Problem statement ▸
Type every record exactly as it appears.

-------- Supplied material --------

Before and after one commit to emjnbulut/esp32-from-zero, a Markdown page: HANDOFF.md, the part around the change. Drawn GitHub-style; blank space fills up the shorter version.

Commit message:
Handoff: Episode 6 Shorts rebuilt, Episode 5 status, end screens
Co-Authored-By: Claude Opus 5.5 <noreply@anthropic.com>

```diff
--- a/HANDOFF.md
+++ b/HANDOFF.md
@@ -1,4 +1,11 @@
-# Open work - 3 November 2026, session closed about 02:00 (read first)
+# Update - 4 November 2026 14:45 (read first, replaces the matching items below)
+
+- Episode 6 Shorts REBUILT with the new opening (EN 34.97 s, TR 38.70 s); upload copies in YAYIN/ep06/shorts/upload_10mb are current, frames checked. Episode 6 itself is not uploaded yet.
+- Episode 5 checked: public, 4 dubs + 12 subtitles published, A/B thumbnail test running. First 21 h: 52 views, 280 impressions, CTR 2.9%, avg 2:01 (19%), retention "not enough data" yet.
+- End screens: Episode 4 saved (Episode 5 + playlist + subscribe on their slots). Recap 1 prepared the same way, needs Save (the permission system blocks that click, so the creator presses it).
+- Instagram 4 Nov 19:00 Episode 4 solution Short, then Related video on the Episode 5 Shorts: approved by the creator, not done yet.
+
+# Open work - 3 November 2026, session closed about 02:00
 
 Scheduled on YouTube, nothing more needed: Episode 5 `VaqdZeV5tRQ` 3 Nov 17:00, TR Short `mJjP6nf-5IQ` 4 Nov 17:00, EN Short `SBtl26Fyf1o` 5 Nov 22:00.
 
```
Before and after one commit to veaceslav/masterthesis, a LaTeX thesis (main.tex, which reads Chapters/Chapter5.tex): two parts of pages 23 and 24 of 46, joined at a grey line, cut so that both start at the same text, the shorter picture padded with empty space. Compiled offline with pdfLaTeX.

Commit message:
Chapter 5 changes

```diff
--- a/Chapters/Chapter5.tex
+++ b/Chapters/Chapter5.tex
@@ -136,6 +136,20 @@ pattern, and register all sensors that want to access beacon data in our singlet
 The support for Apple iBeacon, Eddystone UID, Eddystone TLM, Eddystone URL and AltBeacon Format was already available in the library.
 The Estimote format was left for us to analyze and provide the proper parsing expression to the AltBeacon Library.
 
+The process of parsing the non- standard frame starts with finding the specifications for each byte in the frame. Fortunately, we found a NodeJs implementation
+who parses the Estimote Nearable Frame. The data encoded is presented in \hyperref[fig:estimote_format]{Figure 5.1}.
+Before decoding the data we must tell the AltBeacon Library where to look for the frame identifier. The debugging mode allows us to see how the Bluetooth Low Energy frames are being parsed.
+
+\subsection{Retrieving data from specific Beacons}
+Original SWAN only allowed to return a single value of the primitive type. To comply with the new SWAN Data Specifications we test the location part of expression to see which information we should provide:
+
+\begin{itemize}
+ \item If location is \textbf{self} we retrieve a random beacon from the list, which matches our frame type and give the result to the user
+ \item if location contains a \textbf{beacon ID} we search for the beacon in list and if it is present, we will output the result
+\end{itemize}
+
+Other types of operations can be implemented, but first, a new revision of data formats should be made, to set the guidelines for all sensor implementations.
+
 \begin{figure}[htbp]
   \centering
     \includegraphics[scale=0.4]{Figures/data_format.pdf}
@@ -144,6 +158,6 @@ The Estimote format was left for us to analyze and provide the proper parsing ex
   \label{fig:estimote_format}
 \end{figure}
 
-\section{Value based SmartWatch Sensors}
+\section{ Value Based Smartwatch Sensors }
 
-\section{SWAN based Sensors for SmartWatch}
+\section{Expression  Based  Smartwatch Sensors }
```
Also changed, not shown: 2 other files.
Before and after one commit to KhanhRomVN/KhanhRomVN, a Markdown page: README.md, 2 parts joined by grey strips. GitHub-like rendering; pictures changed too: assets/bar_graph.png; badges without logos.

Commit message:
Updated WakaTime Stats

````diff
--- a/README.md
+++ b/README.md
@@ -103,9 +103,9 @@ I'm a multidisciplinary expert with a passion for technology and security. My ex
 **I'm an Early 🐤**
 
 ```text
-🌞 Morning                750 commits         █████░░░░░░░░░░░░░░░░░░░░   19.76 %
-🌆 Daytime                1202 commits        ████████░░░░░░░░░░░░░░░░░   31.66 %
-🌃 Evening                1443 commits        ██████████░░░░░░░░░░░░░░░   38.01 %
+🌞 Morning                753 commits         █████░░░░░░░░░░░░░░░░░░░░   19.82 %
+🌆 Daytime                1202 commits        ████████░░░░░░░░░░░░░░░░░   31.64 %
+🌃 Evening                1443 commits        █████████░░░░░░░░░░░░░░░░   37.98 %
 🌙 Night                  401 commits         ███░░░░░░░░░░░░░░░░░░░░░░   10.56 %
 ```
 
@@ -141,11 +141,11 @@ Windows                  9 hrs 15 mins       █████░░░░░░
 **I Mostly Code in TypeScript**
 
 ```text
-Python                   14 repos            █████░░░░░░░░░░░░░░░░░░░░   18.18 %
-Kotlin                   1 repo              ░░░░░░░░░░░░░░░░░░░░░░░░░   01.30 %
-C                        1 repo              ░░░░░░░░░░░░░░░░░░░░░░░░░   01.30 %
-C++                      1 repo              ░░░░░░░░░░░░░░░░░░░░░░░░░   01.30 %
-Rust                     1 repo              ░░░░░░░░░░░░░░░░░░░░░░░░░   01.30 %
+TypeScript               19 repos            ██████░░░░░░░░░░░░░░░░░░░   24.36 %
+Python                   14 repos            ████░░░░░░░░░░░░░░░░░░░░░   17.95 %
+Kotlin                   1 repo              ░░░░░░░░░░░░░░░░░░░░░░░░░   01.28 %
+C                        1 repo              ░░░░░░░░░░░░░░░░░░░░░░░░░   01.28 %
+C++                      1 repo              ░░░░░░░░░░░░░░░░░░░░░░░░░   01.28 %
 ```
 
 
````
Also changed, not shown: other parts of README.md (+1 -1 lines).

--------

Solution ▸
Before and after one commit to emjnbulut/esp32-from-zero, a Markdown page: HANDOFF.md, the part around the change. Drawn GitHub-style; blank space fills up the shorter version.

Commit message:
Handoff: Episode 6 Shorts rebuilt, Episode 5 status, end screens
Co-Authored-By: Claude Opus 5.5 <noreply@anthropic.com>

```diff
--- a/HANDOFF.md
+++ b/HANDOFF.md
@@ -1,4 +1,11 @@
-# Open work - 3 November 2026, session closed about 02:00 (read first)
+# Update - 4 November 2026 14:45 (read first, replaces the matching items below)
+
+- Episode 6 Shorts REBUILT with the new opening (EN 34.97 s, TR 38.70 s); upload copies in YAYIN/ep06/shorts/upload_10mb are current, frames checked. Episode 6 itself is not uploaded yet.
+- Episode 5 checked: public, 4 dubs + 12 subtitles published, A/B thumbnail test running. First 21 h: 52 views, 280 impressions, CTR 2.9%, avg 2:01 (19%), retention "not enough data" yet.
+- End screens: Episode 4 saved (Episode 5 + playlist + subscribe on their slots). Recap 1 prepared the same way, needs Save (the permission system blocks that click, so the creator presses it).
+- Instagram 4 Nov 19:00 Episode 4 solution Short, then Related video on the Episode 5 Shorts: approved by the creator, not done yet.
+
+# Open work - 3 November 2026, session closed about 02:00
 
 Scheduled on YouTube, nothing more needed: Episode 5 `VaqdZeV5tRQ` 3 Nov 17:00, TR Short `mJjP6nf-5IQ` 4 Nov 17:00, EN Short `SBtl26Fyf1o` 5 Nov 22:00.
 
```
Before and after one commit to veaceslav/masterthesis, a LaTeX thesis (main.tex, which reads Chapters/Chapter5.tex): two parts of pages 23 and 24 of 46, joined at a grey line, cut so that both start at the same text, the shorter picture padded with empty space. Compiled offline with pdfLaTeX.

Commit message:
Chapter 5 changes

```diff
--- a/Chapters/Chapter5.tex
+++ b/Chapters/Chapter5.tex
@@ -136,6 +136,20 @@ pattern, and register all sensors that want to access beacon data in our singlet
 The support for Apple iBeacon, Eddystone UID, Eddystone TLM, Eddystone URL and AltBeacon Format was already available in the library.
 The Estimote format was left for us to analyze and provide the proper parsing expression to the AltBeacon Library.
 
+The process of parsing the non- standard frame starts with finding the specifications for each byte in the frame. Fortunately, we found a NodeJs implementation
+who parses the Estimote Nearable Frame. The data encoded is presented in \hyperref[fig:estimote_format]{Figure 5.1}.
+Before decoding the data we must tell the AltBeacon Library where to look for the frame identifier. The debugging mode allows us to see how the Bluetooth Low Energy frames are being parsed.
+
+\subsection{Retrieving data from specific Beacons}
+Original SWAN only allowed to return a single value of the primitive type. To comply with the new SWAN Data Specifications we test the location part of expression to see which information we should provide:
+
+\begin{itemize}
+ \item If location is \textbf{self} we retrieve a random beacon from the list, which matches our frame type and give the result to the user
+ \item if location contains a \textbf{beacon ID} we search for the beacon in list and if it is present, we will output the result
+\end{itemize}
+
+Other types of operations can be implemented, but first, a new revision of data formats should be made, to set the guidelines for all sensor implementations.
+
 \begin{figure}[htbp]
   \centering
     \includegraphics[scale=0.4]{Figures/data_format.pdf}
@@ -144,6 +158,6 @@ The Estimote format was left for us to analyze and provide the proper parsing ex
   \label{fig:estimote_format}
 \end{figure}
 
-\section{Value based SmartWatch Sensors}
+\section{ Value Based Smartwatch Sensors }
 
-\section{SWAN based Sensors for SmartWatch}
+\section{Expression  Based  Smartwatch Sensors }
```
Also changed, not shown: 2 other files.
Before and after one commit to KhanhRomVN/KhanhRomVN, a Markdown page: README.md, 2 parts joined by grey strips. GitHub-like rendering; pictures changed too: assets/bar_graph.png; badges without logos.

Commit message:
Updated WakaTime Stats

````diff
--- a/README.md
+++ b/README.md
@@ -103,9 +103,9 @@ I'm a multidisciplinary expert with a passion for technology and security. My ex
 **I'm an Early 🐤**
 
 ```text
-🌞 Morning                750 commits         █████░░░░░░░░░░░░░░░░░░░░   19.76 %
-🌆 Daytime                1202 commits        ████████░░░░░░░░░░░░░░░░░   31.66 %
-🌃 Evening                1443 commits        ██████████░░░░░░░░░░░░░░░   38.01 %
+🌞 Morning                753 commits         █████░░░░░░░░░░░░░░░░░░░░   19.82 %
+🌆 Daytime                1202 commits        ████████░░░░░░░░░░░░░░░░░   31.64 %
+🌃 Evening                1443 commits        █████████░░░░░░░░░░░░░░░░   37.98 %
 🌙 Night                  401 commits         ███░░░░░░░░░░░░░░░░░░░░░░   10.56 %
 ```
 
@@ -141,11 +141,11 @@ Windows                  9 hrs 15 mins       █████░░░░░░
 **I Mostly Code in TypeScript**
 
 ```text
-Python                   14 repos            █████░░░░░░░░░░░░░░░░░░░░   18.18 %
-Kotlin                   1 repo              ░░░░░░░░░░░░░░░░░░░░░░░░░   01.30 %
-C                        1 repo              ░░░░░░░░░░░░░░░░░░░░░░░░░   01.30 %
-C++                      1 repo              ░░░░░░░░░░░░░░░░░░░░░░░░░   01.30 %
-Rust                     1 repo              ░░░░░░░░░░░░░░░░░░░░░░░░░   01.30 %
+TypeScript               19 repos            ██████░░░░░░░░░░░░░░░░░░░   24.36 %
+Python                   14 repos            ████░░░░░░░░░░░░░░░░░░░░░   17.95 %
+Kotlin                   1 repo              ░░░░░░░░░░░░░░░░░░░░░░░░░   01.28 %
+C                        1 repo              ░░░░░░░░░░░░░░░░░░░░░░░░░   01.28 %
+C++                      1 repo              ░░░░░░░░░░░░░░░░░░░░░░░░░   01.28 %
 ```
 
 
````
Also changed, not shown: other parts of README.md (+1 -1 lines).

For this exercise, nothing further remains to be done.